→ **REQUIREMENT**
Type out the listing below exactly. Pictures stay out of it.

→ **RECORDS TO USE**
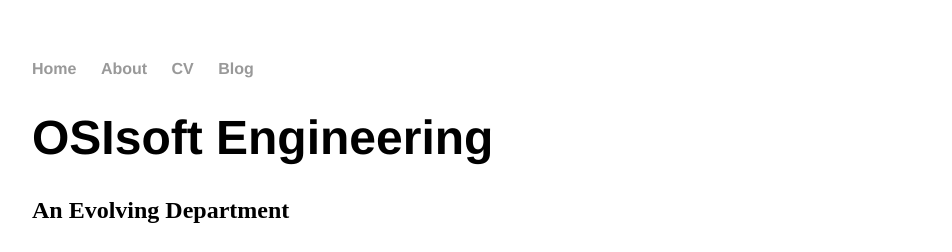
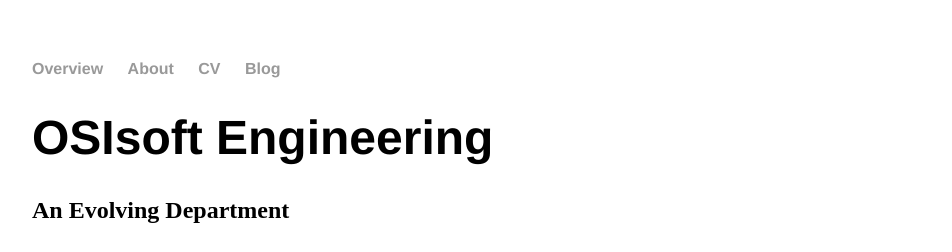
Before and after one commit to OSIEng/osieng.github.io, a Jekyll site: the page built from index.html, in a window 1280 px wide and 900 px high. Shown: the top 252 px of the window, without its empty margins (160-1112 px from the left). Built offline with Jekyll 4.4.1, drawn with Linux system fonts in a browser that asks for light colours.

Commit message:
Update default.html

```diff
--- a/_layouts/default.html
+++ b/_layouts/default.html
@@ -8,7 +8,7 @@
 		<body>
 			<nav>
 	    		<ul>
-	        		<li><a href="/">Home</a></li>
+	        		<li><a href="/">Overview</a></li>
 		        	<li><a href="/about">About</a></li>
 	        		<li><a href="/cv">CV</a></li>
 	        		<li><a href="/blog">Blog</a></li>
```
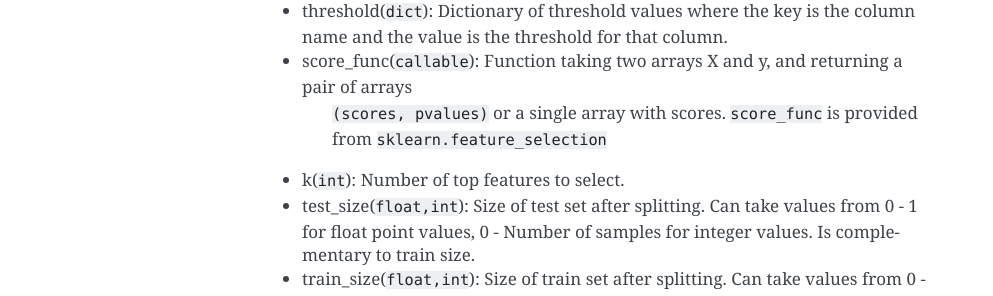
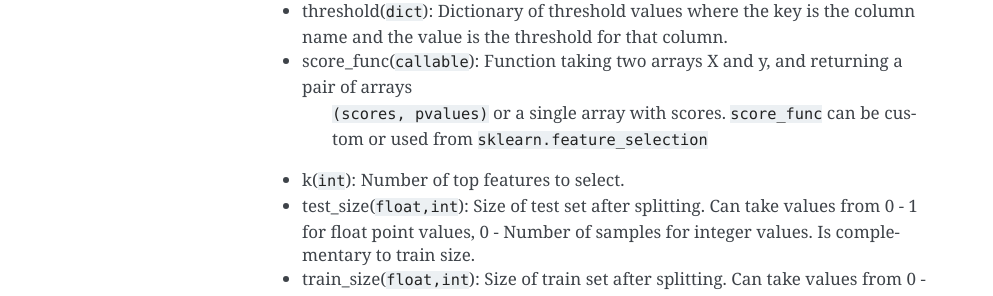
Before and after one commit to preprocessy/preprocessy, a Sphinx documentation site: the page built from docs/parameters.rst, in a window 1280 px wide. Shown: the part 1137-1433 px from the top of the page, without its empty margins (148-1141 px from the left). Built offline with Sphinx 7.4.7, drawn with Linux system fonts in a browser that asks for light colours.

Commit message:
updated score func docs

```diff
--- a/docs/parameters.rst
+++ b/docs/parameters.rst
@@ -45,7 +45,8 @@ Any parameter marked ``*`` are essential to the smooth working of the pipeline a
 - threshold(``dict``): Dictionary of threshold values where the key is the column name and the value is the threshold for that column.
 
 - score_func(``callable``): Function taking two arrays X and y, and returning a pair of arrays
-                     ``(scores, pvalues)`` or a single array with scores. ``score_func`` is provided from ``sklearn.feature_selection``
+                     ``(scores, pvalues)`` or a single array with scores. ``score_func`` can be custom
+                     or used from ``sklearn.feature_selection``
 
 - k(``int``): Number of top features to select.
 
```
Also changed, not shown: 1 other file.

→ **THE ANSWER**
Before and after one commit to OSIEng/osieng.github.io, a Jekyll site: the page built from index.html, in a window 1280 px wide and 900 px high. Shown: the top 252 px of the window, without its empty margins (160-1112 px from the left). Built offline with Jekyll 4.4.1, drawn with Linux system fonts in a browser that asks for light colours.

Commit message:
Update default.html

```diff
--- a/_layouts/default.html
+++ b/_layouts/default.html
@@ -8,7 +8,7 @@
 		<body>
 			<nav>
 	    		<ul>
-	        		<li><a href="/">Home</a></li>
+	        		<li><a href="/">Overview</a></li>
 		        	<li><a href="/about">About</a></li>
 	        		<li><a href="/cv">CV</a></li>
 	        		<li><a href="/blog">Blog</a></li>
```
Before and after one commit to preprocessy/preprocessy, a Sphinx documentation site: the page built from docs/parameters.rst, in a window 1280 px wide. Shown: the part 1137-1433 px from the top of the page, without its empty margins (148-1141 px from the left). Built offline with Sphinx 7.4.7, drawn with Linux system fonts in a browser that asks for light colours.

Commit message:
updated score func docs

```diff
--- a/docs/parameters.rst
+++ b/docs/parameters.rst
@@ -45,7 +45,8 @@ Any parameter marked ``*`` are essential to the smooth working of the pipeline a
 - threshold(``dict``): Dictionary of threshold values where the key is the column name and the value is the threshold for that column.
 
 - score_func(``callable``): Function taking two arrays X and y, and returning a pair of arrays
-                     ``(scores, pvalues)`` or a single array with scores. ``score_func`` is provided from ``sklearn.feature_selection``
+                     ``(scores, pvalues)`` or a single array with scores. ``score_func`` can be custom
+                     or used from ``sklearn.feature_selection``
 
 - k(``int``): Number of top features to select.
 
```
Also changed, not shown: 1 other file.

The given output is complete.